▶ **Assigned task**
Find the word "session" in the data below and copy each line that holds it.

▶ **Revision comparison data**
###

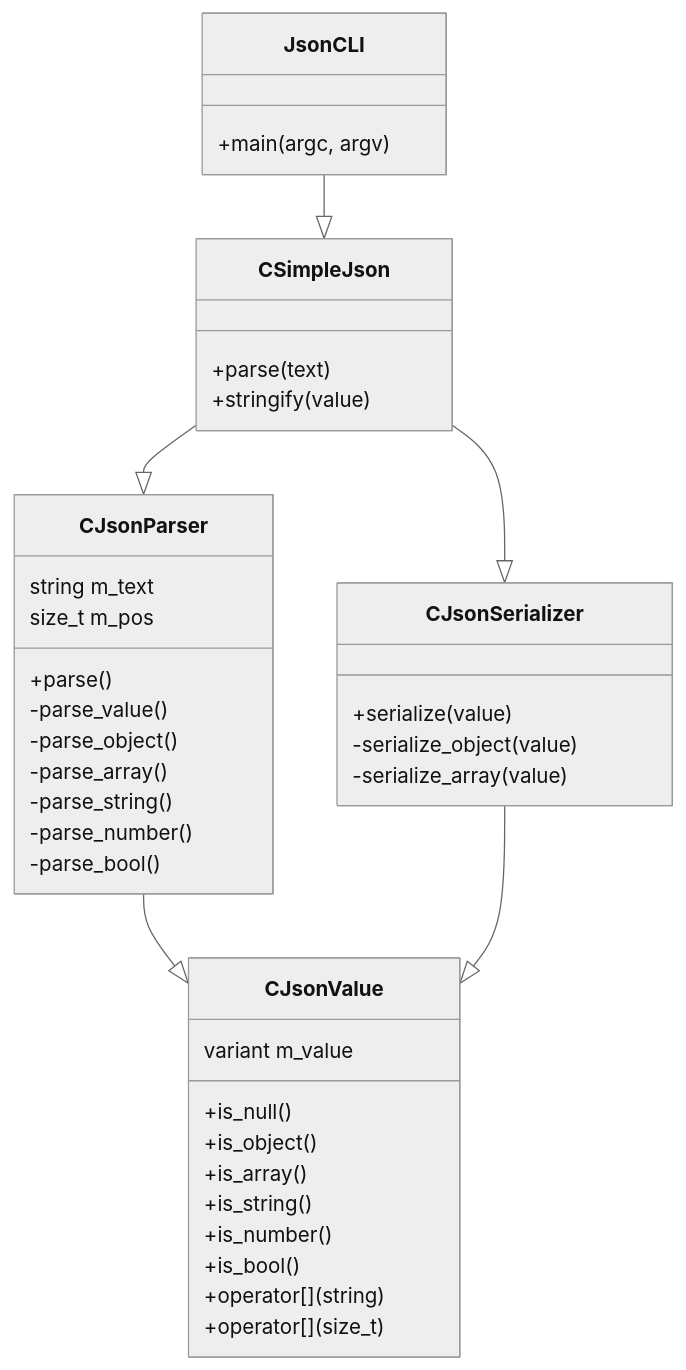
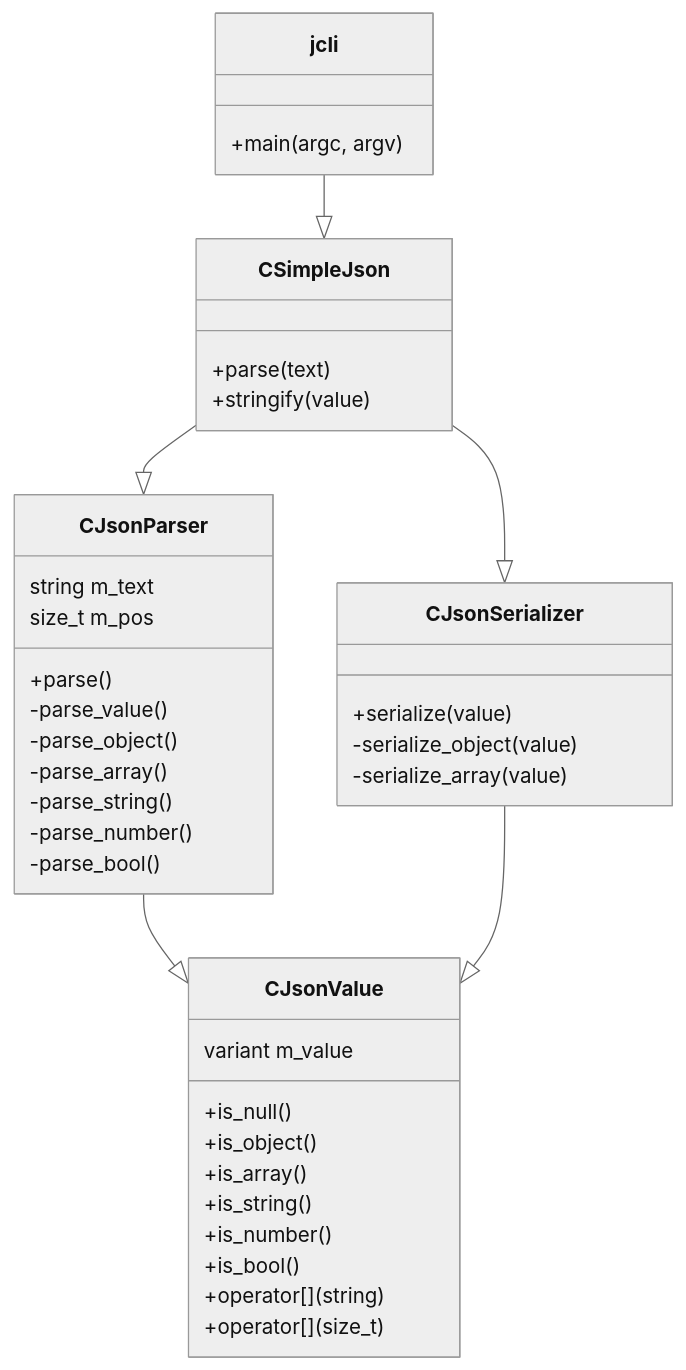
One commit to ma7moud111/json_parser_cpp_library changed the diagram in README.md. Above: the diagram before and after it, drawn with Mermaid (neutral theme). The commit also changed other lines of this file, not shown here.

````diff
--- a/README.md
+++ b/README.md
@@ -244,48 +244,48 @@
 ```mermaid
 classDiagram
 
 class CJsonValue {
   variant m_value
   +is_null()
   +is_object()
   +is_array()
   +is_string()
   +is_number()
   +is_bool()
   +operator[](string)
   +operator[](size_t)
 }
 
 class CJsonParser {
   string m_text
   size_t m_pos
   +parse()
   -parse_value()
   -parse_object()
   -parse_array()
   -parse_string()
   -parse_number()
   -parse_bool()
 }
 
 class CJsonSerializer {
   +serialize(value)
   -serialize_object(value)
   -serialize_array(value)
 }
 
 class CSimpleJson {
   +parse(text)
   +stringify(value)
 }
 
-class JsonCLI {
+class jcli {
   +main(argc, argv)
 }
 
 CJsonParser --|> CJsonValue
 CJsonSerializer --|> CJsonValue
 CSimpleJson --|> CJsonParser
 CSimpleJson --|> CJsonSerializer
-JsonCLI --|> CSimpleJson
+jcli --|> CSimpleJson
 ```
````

###

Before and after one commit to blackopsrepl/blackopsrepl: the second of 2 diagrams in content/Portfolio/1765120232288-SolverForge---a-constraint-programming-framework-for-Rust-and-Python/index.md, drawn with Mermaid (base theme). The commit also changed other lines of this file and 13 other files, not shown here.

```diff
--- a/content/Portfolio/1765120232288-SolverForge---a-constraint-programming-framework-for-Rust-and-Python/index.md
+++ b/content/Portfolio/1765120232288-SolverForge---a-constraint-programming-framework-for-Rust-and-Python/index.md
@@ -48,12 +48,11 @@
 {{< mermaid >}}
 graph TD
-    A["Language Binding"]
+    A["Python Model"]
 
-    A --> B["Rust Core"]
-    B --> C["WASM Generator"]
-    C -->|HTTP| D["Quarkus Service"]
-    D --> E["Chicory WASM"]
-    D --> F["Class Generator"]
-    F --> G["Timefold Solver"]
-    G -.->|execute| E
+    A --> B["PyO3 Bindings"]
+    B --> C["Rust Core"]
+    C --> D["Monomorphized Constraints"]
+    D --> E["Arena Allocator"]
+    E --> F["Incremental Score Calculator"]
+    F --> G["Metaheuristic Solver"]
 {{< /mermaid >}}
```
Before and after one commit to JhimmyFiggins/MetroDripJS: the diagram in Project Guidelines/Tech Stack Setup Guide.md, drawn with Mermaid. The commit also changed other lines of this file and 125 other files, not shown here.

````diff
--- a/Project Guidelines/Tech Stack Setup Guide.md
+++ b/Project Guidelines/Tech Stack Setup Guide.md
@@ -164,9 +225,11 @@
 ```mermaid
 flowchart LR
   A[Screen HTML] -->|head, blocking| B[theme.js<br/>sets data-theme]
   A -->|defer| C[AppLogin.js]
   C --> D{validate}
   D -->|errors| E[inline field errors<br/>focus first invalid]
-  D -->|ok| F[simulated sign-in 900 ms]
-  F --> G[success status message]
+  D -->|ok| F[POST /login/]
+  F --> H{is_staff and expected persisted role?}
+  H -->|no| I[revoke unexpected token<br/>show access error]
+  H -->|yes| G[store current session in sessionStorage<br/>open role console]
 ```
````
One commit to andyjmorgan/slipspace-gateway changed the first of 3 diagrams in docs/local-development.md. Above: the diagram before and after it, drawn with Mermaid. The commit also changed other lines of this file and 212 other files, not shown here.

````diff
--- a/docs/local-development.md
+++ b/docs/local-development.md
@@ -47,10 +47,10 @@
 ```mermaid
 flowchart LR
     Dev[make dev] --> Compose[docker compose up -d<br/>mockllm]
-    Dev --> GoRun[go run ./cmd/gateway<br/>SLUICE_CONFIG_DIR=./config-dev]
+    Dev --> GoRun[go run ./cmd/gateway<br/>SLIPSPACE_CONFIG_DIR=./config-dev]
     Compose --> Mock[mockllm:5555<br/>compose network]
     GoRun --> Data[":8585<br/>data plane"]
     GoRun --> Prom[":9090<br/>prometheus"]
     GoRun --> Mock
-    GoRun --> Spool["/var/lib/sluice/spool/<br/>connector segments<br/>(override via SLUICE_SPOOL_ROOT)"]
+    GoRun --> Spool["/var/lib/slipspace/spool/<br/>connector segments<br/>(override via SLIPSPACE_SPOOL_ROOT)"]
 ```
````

###

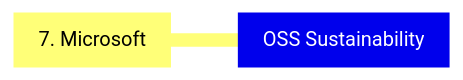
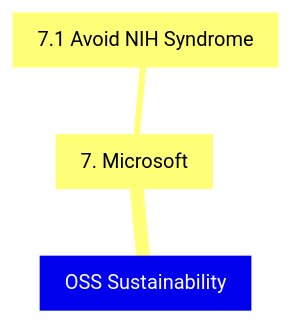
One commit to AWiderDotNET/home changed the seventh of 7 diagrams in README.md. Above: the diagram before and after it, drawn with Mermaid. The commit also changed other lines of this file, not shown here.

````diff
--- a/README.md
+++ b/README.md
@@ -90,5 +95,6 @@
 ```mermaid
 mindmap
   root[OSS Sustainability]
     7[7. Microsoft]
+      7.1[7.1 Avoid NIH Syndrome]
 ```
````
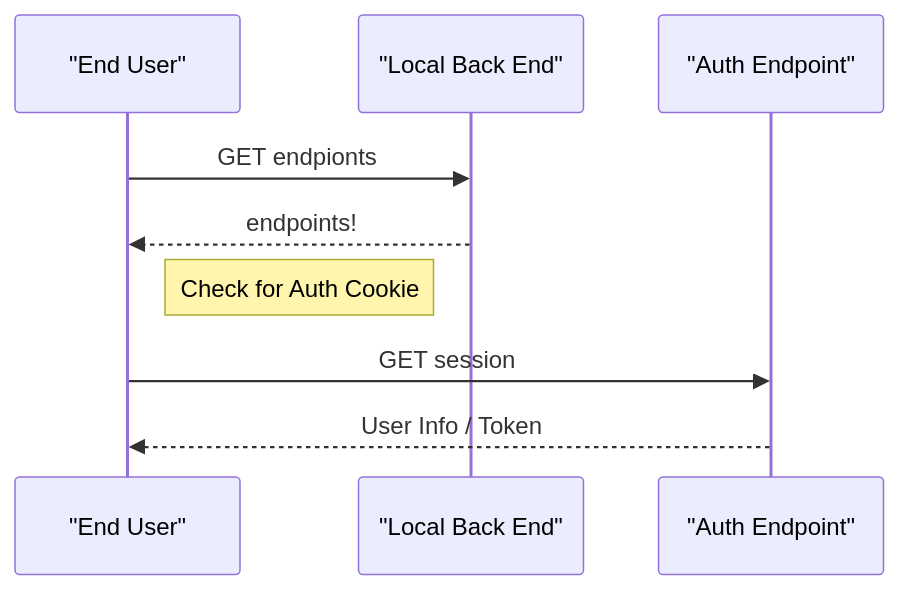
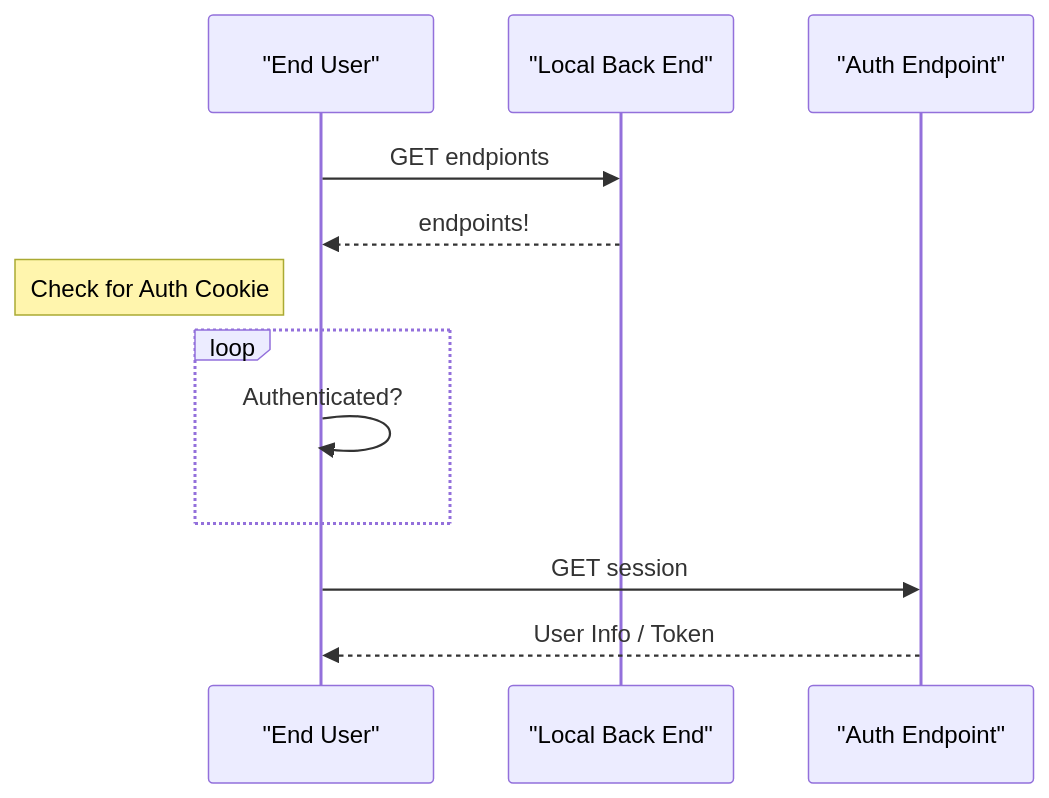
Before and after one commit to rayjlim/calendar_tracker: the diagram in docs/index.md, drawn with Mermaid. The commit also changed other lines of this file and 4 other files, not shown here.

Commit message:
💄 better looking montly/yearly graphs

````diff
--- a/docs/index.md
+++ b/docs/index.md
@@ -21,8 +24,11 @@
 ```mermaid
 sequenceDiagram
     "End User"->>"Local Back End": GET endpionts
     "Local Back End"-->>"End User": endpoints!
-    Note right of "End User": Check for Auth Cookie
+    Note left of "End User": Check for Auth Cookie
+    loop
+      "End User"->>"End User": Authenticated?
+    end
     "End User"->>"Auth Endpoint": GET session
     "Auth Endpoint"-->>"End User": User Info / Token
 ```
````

###

▶ **Result for this task**
+  H -->|yes| G[store current session in sessionStorage<br/>open role console]
     "End User"->>"Auth Endpoint": GET session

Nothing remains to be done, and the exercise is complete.